▶ Exercise requirements
What you write must match the records exactly, except for the images, which are left out.

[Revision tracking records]
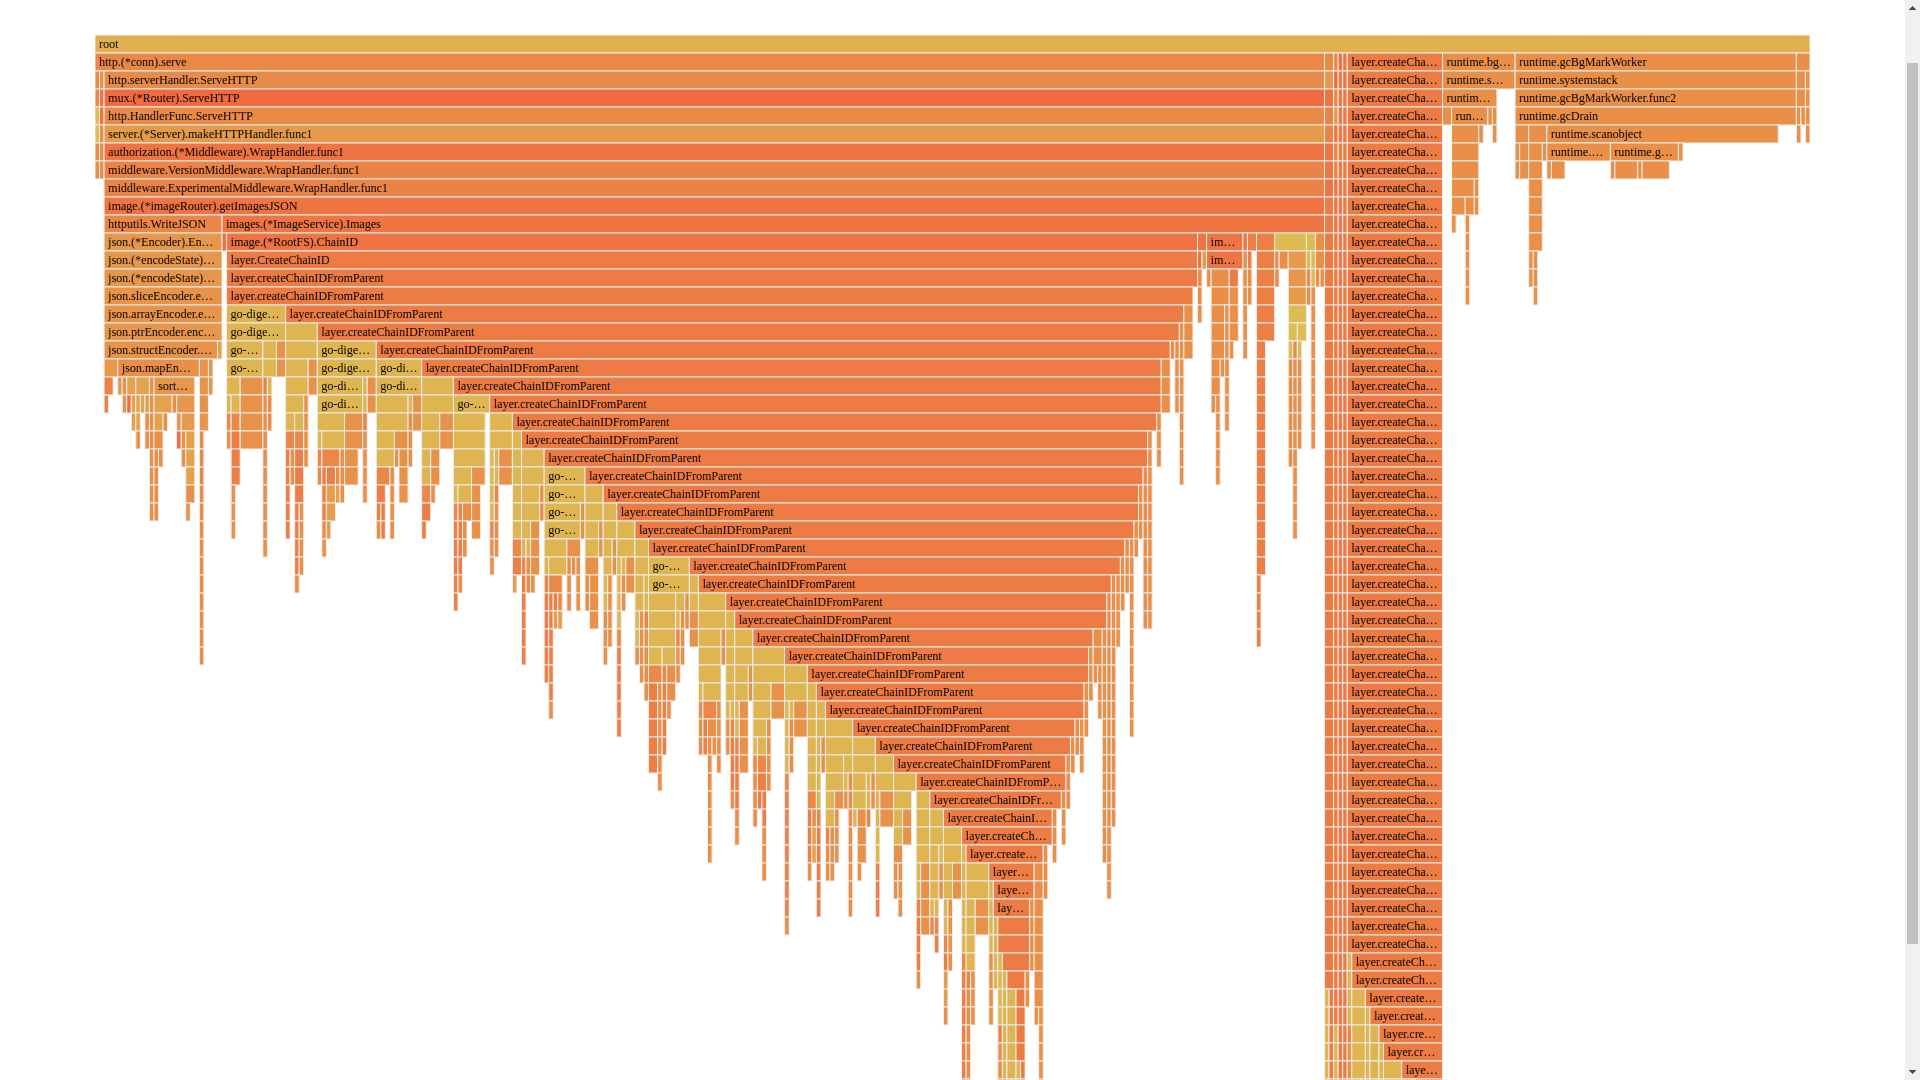
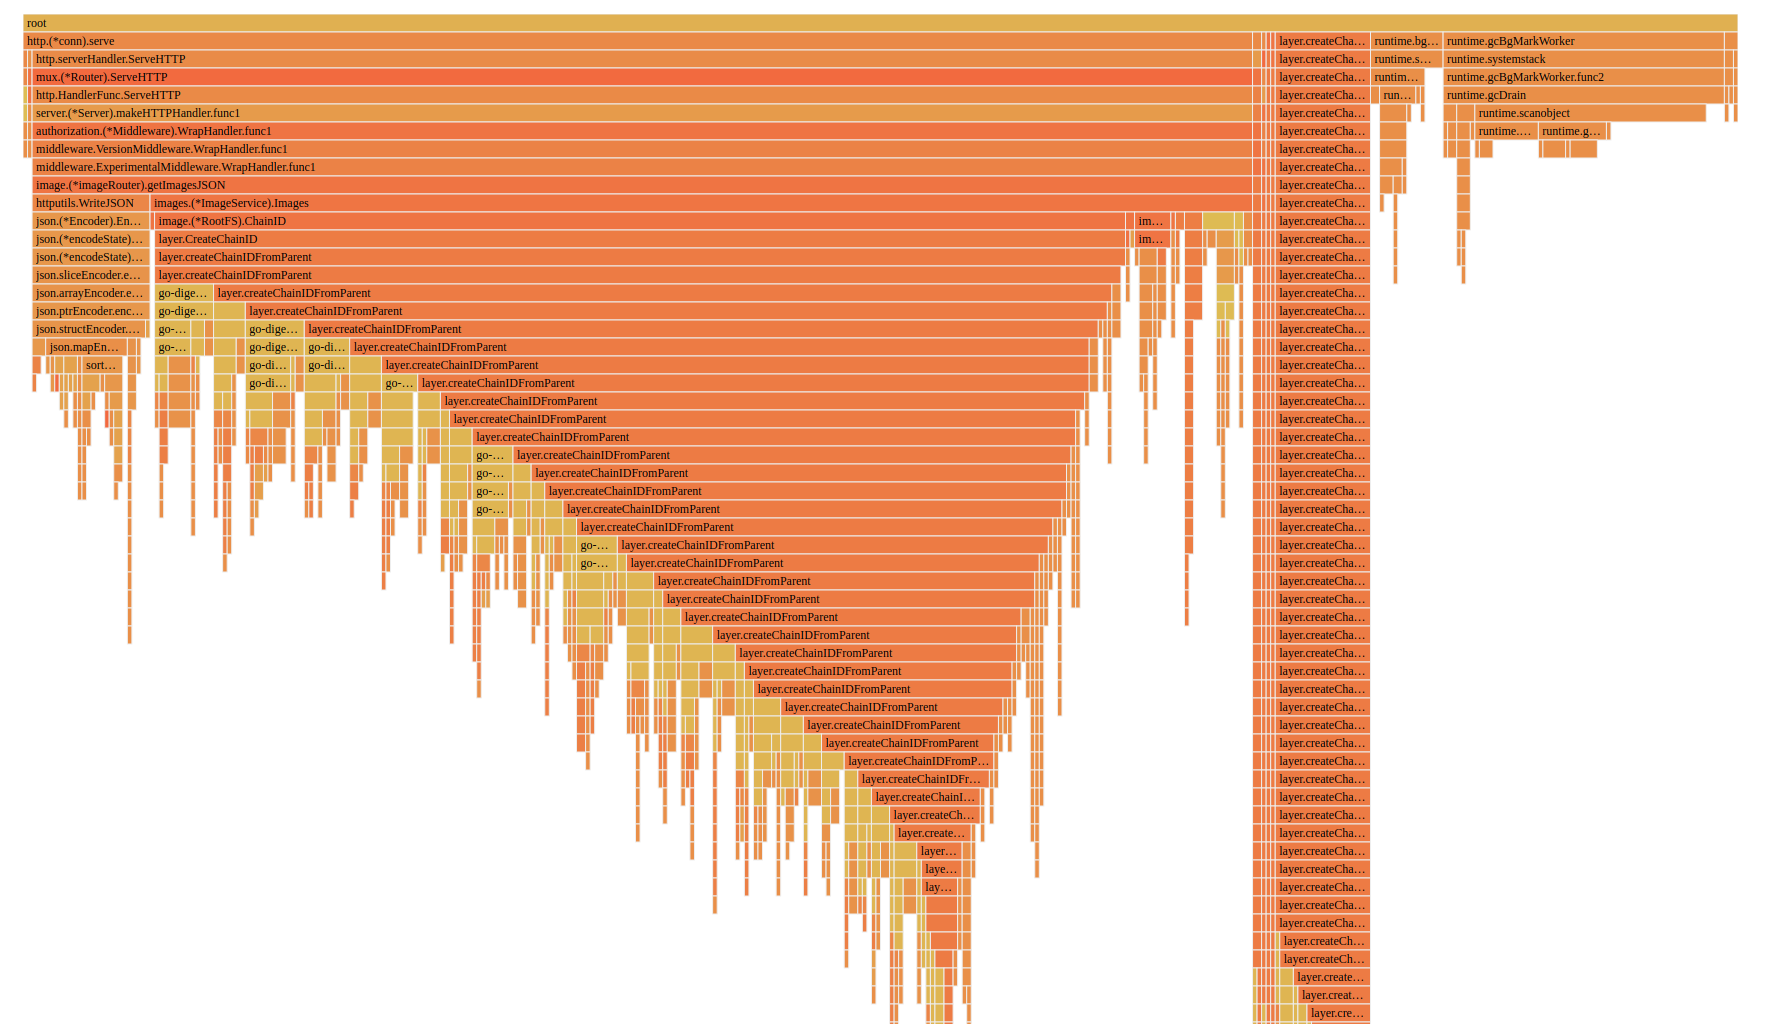
update docker optimization

diff --git a/posts/docker-perf-optimization/index.html b/posts/docker-perf-optimization/index.html
@@ -58,7 +58,23 @@ Linux *.x86_64 (*) 	*/*/2020 	_x86_64_	(* CPU)
 而计算<code>chain id</code>主要是为了给<code>getImagesJSON()</code>接口返回镜像基本信息，
 镜像今本信息还有一部分是以<code>json</code>形式存储在磁盘上的，dockerd 在读取这些 json 信息的同时还对它作了<code>sha256</code>哈希校验，
 所以这部分操作在作<code>json</code>解码操作的同时也耗费了一部分 CPU 在<code>sha256</code>哈希值的计算上。</p>
-<p>如何优化？首先 docker 镜像的基础信息在 dockerd 首次加载镜像时已经包含了<code>getImagesJSON()</code>接口需要返回的大部分信息，
+<p><img src="/images/docker-flame.png" alt="docker flame"></p>
+<p><code>getImagesJSON()</code>是谁调用的呢？通过<code>ss</code>查看读写<code>docker.sock</code>的进程，我们看到主要的嫌疑在<code>kubelet</code>上。
+查看<code>kubelet</code>我们发现至少有两处地方在定时轮询 docker 的<code>getImagesJSON()</code>接口。
+一处在<code>kubelet</code>定时更新节点状态的代码中，频率默认为 10s，由<code>--node-status-update-frequency</code>参数控制</p>
+<div class="highlight"><pre style="color:#f8f8f2;background-color:#272822;-moz-tab-size:4;-o-tab-size:4;tab-size:4"><code class="language-go" data-lang="go"><span style="color:#a6e22e">kubelet</span><span style="color:#f92672">/</span><span style="color:#a6e22e">kubelet</span>.<span style="color:#66d9ef">go</span>:<span style="color:#a6e22e">Run</span>(): <span style="color:#e6db74">`go wait.Until(kl.syncNodeStatus, kl.nodeStatusUpdateFrequency, wait.NeverStop)`</span>
+</code></pre></div><p>另一处在<code>kubelet</code>的镜像 GC 代码中，频率是写死的每 30s 一次：</p>
+<div class="highlight"><pre style="color:#f8f8f2;background-color:#272822;-moz-tab-size:4;-o-tab-size:4;tab-size:4"><code class="language-go" data-lang="go"><span style="color:#a6e22e">pkg</span><span style="color:#f92672">/</span><span style="color:#a6e22e">kubelet</span><span style="color:#f92672">/</span><span style="color:#a6e22e">images</span><span style="color:#f92672">/</span><span style="color:#a6e22e">image_gc_manager</span>.<span style="color:#66d9ef">go</span>:<span style="color:#a6e22e">realImageGCManager</span>.<span style="color:#a6e22e">Start</span>()
+
+<span style="color:#66d9ef">go</span> <span style="color:#a6e22e">wait</span>.<span style="color:#a6e22e">Until</span>(<span style="color:#66d9ef">func</span>() {
+	<span style="color:#a6e22e">images</span>, <span style="color:#a6e22e">err</span> <span style="color:#f92672">:=</span> <span style="color:#a6e22e">im</span>.<span style="color:#a6e22e">runtime</span>.<span style="color:#a6e22e">ListImages</span>()
+	<span style="color:#66d9ef">if</span> <span style="color:#a6e22e">err</span> <span style="color:#f92672">!=</span> <span style="color:#66d9ef">nil</span> {
+		<span style="color:#a6e22e">klog</span>.<span style="color:#a6e22e">Warningf</span>(<span style="color:#e6db74">&#34;[imageGCManager] Failed to update image list: %v&#34;</span>, <span style="color:#a6e22e">err</span>)
+	} <span style="color:#66d9ef">else</span> {
+		<span style="color:#a6e22e">im</span>.<span style="color:#a6e22e">imageCache</span>.<span style="color:#a6e22e">set</span>(<span style="color:#a6e22e">images</span>)
+	}
+}, <span style="color:#ae81ff">30</span><span style="color:#f92672">*</span><span style="color:#a6e22e">time</span>.<span style="color:#a6e22e">Second</span>, <span style="color:#a6e22e">wait</span>.<span style="color:#a6e22e">NeverStop</span>)
+</code></pre></div><p>如何优化？首先 docker 镜像的基础信息在 dockerd 首次加载镜像时已经包含了<code>getImagesJSON()</code>接口需要返回的大部分信息，
 我们只需要把这部分信息缓存下来就行，后续 dockerd 对镜像进行增删改的时候我们相应的更新缓存中的信息就行了。
 除此之外还有一个 CPU 消耗非常的的就是 docker 镜像层<code>chain id</code>的计算，真对这一问题我们同样可以用缓存来解决，
 dockerd 镜像在加载的时候会从镜像层存储组件中查询镜像层的数据数据结构，这个数据结构中就包含这镜像层的<code>chain id</code>信息，

diff --git a/content/posts/docker-perf-optimization.md b/content/posts/docker-perf-optimization.md
@@ -50,6 +50,31 @@ $ perf top -p 4265
 镜像今本信息还有一部分是以`json`形式存储在磁盘上的，dockerd 在读取这些 json 信息的同时还对它作了`sha256`哈希校验，
 所以这部分操作在作`json`解码操作的同时也耗费了一部分 CPU 在`sha256`哈希值的计算上。
 
+![docker flame](/images/docker-flame.png)
+
+`getImagesJSON()`是谁调用的呢？通过`ss`查看读写`docker.sock`的进程，我们看到主要的嫌疑在`kubelet`上。
+查看`kubelet`我们发现至少有两处地方在定时轮询 docker 的`getImagesJSON()`接口。
+一处在`kubelet`定时更新节点状态的代码中，频率默认为 10s，由`--node-status-update-frequency`参数控制
+
+```go
+kubelet/kubelet.go:Run(): `go wait.Until(kl.syncNodeStatus, kl.nodeStatusUpdateFrequency, wait.NeverStop)`
+```
+
+另一处在`kubelet`的镜像 GC 代码中，频率是写死的每 30s 一次：
+
+```go
+pkg/kubelet/images/image_gc_manager.go:realImageGCManager.Start()
+
+go wait.Until(func() {
+	images, err := im.runtime.ListImages()
+	if err != nil {
+		klog.Warningf("[imageGCManager] Failed to update image list: %v", err)
+	} else {
+		im.imageCache.set(images)
+	}
+}, 30*time.Second, wait.NeverStop)
+```
+
 如何优化？首先 docker 镜像的基础信息在 dockerd 首次加载镜像时已经包含了`getImagesJSON()`接口需要返回的大部分信息，
 我们只需要把这部分信息缓存下来就行，后续 dockerd 对镜像进行增删改的时候我们相应的更新缓存中的信息就行了。
 除此之外还有一个 CPU 消耗非常的的就是 docker 镜像层`chain id`的计算，真对这一问题我们同样可以用缓存来解决，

▶ Exercise answer
update docker optimization

diff --git a/posts/docker-perf-optimization/index.html b/posts/docker-perf-optimization/index.html
@@ -58,7 +58,23 @@ Linux *.x86_64 (*) 	*/*/2020 	_x86_64_	(* CPU)
 而计算<code>chain id</code>主要是为了给<code>getImagesJSON()</code>接口返回镜像基本信息，
 镜像今本信息还有一部分是以<code>json</code>形式存储在磁盘上的，dockerd 在读取这些 json 信息的同时还对它作了<code>sha256</code>哈希校验，
 所以这部分操作在作<code>json</code>解码操作的同时也耗费了一部分 CPU 在<code>sha256</code>哈希值的计算上。</p>
-<p>如何优化？首先 docker 镜像的基础信息在 dockerd 首次加载镜像时已经包含了<code>getImagesJSON()</code>接口需要返回的大部分信息，
+<p><img src="/images/docker-flame.png" alt="docker flame"></p>
+<p><code>getImagesJSON()</code>是谁调用的呢？通过<code>ss</code>查看读写<code>docker.sock</code>的进程，我们看到主要的嫌疑在<code>kubelet</code>上。
+查看<code>kubelet</code>我们发现至少有两处地方在定时轮询 docker 的<code>getImagesJSON()</code>接口。
+一处在<code>kubelet</code>定时更新节点状态的代码中，频率默认为 10s，由<code>--node-status-update-frequency</code>参数控制</p>
+<div class="highlight"><pre style="color:#f8f8f2;background-color:#272822;-moz-tab-size:4;-o-tab-size:4;tab-size:4"><code class="language-go" data-lang="go"><span style="color:#a6e22e">kubelet</span><span style="color:#f92672">/</span><span style="color:#a6e22e">kubelet</span>.<span style="color:#66d9ef">go</span>:<span style="color:#a6e22e">Run</span>(): <span style="color:#e6db74">`go wait.Until(kl.syncNodeStatus, kl.nodeStatusUpdateFrequency, wait.NeverStop)`</span>
+</code></pre></div><p>另一处在<code>kubelet</code>的镜像 GC 代码中，频率是写死的每 30s 一次：</p>
+<div class="highlight"><pre style="color:#f8f8f2;background-color:#272822;-moz-tab-size:4;-o-tab-size:4;tab-size:4"><code class="language-go" data-lang="go"><span style="color:#a6e22e">pkg</span><span style="color:#f92672">/</span><span style="color:#a6e22e">kubelet</span><span style="color:#f92672">/</span><span style="color:#a6e22e">images</span><span style="color:#f92672">/</span><span style="color:#a6e22e">image_gc_manager</span>.<span style="color:#66d9ef">go</span>:<span style="color:#a6e22e">realImageGCManager</span>.<span style="color:#a6e22e">Start</span>()
+
+<span style="color:#66d9ef">go</span> <span style="color:#a6e22e">wait</span>.<span style="color:#a6e22e">Until</span>(<span style="color:#66d9ef">func</span>() {
+	<span style="color:#a6e22e">images</span>, <span style="color:#a6e22e">err</span> <span style="color:#f92672">:=</span> <span style="color:#a6e22e">im</span>.<span style="color:#a6e22e">runtime</span>.<span style="color:#a6e22e">ListImages</span>()
+	<span style="color:#66d9ef">if</span> <span style="color:#a6e22e">err</span> <span style="color:#f92672">!=</span> <span style="color:#66d9ef">nil</span> {
+		<span style="color:#a6e22e">klog</span>.<span style="color:#a6e22e">Warningf</span>(<span style="color:#e6db74">&#34;[imageGCManager] Failed to update image list: %v&#34;</span>, <span style="color:#a6e22e">err</span>)
+	} <span style="color:#66d9ef">else</span> {
+		<span style="color:#a6e22e">im</span>.<span style="color:#a6e22e">imageCache</span>.<span style="color:#a6e22e">set</span>(<span style="color:#a6e22e">images</span>)
+	}
+}, <span style="color:#ae81ff">30</span><span style="color:#f92672">*</span><span style="color:#a6e22e">time</span>.<span style="color:#a6e22e">Second</span>, <span style="color:#a6e22e">wait</span>.<span style="color:#a6e22e">NeverStop</span>)
+</code></pre></div><p>如何优化？首先 docker 镜像的基础信息在 dockerd 首次加载镜像时已经包含了<code>getImagesJSON()</code>接口需要返回的大部分信息，
 我们只需要把这部分信息缓存下来就行，后续 dockerd 对镜像进行增删改的时候我们相应的更新缓存中的信息就行了。
 除此之外还有一个 CPU 消耗非常的的就是 docker 镜像层<code>chain id</code>的计算，真对这一问题我们同样可以用缓存来解决，
 dockerd 镜像在加载的时候会从镜像层存储组件中查询镜像层的数据数据结构，这个数据结构中就包含这镜像层的<code>chain id</code>信息，

diff --git a/content/posts/docker-perf-optimization.md b/content/posts/docker-perf-optimization.md
@@ -50,6 +50,31 @@ $ perf top -p 4265
 镜像今本信息还有一部分是以`json`形式存储在磁盘上的，dockerd 在读取这些 json 信息的同时还对它作了`sha256`哈希校验，
 所以这部分操作在作`json`解码操作的同时也耗费了一部分 CPU 在`sha256`哈希值的计算上。
 
+![docker flame](/images/docker-flame.png)
+
+`getImagesJSON()`是谁调用的呢？通过`ss`查看读写`docker.sock`的进程，我们看到主要的嫌疑在`kubelet`上。
+查看`kubelet`我们发现至少有两处地方在定时轮询 docker 的`getImagesJSON()`接口。
+一处在`kubelet`定时更新节点状态的代码中，频率默认为 10s，由`--node-status-update-frequency`参数控制
+
+```go
+kubelet/kubelet.go:Run(): `go wait.Until(kl.syncNodeStatus, kl.nodeStatusUpdateFrequency, wait.NeverStop)`
+```
+
+另一处在`kubelet`的镜像 GC 代码中，频率是写死的每 30s 一次：
+
+```go
+pkg/kubelet/images/image_gc_manager.go:realImageGCManager.Start()
+
+go wait.Until(func() {
+	images, err := im.runtime.ListImages()
+	if err != nil {
+		klog.Warningf("[imageGCManager] Failed to update image list: %v", err)
+	} else {
+		im.imageCache.set(images)
+	}
+}, 30*time.Second, wait.NeverStop)
+```
+
 如何优化？首先 docker 镜像的基础信息在 dockerd 首次加载镜像时已经包含了`getImagesJSON()`接口需要返回的大部分信息，
 我们只需要把这部分信息缓存下来就行，后续 dockerd 对镜像进行增删改的时候我们相应的更新缓存中的信息就行了。
 除此之外还有一个 CPU 消耗非常的的就是 docker 镜像层`chain id`的计算，真对这一问题我们同样可以用缓存来解决，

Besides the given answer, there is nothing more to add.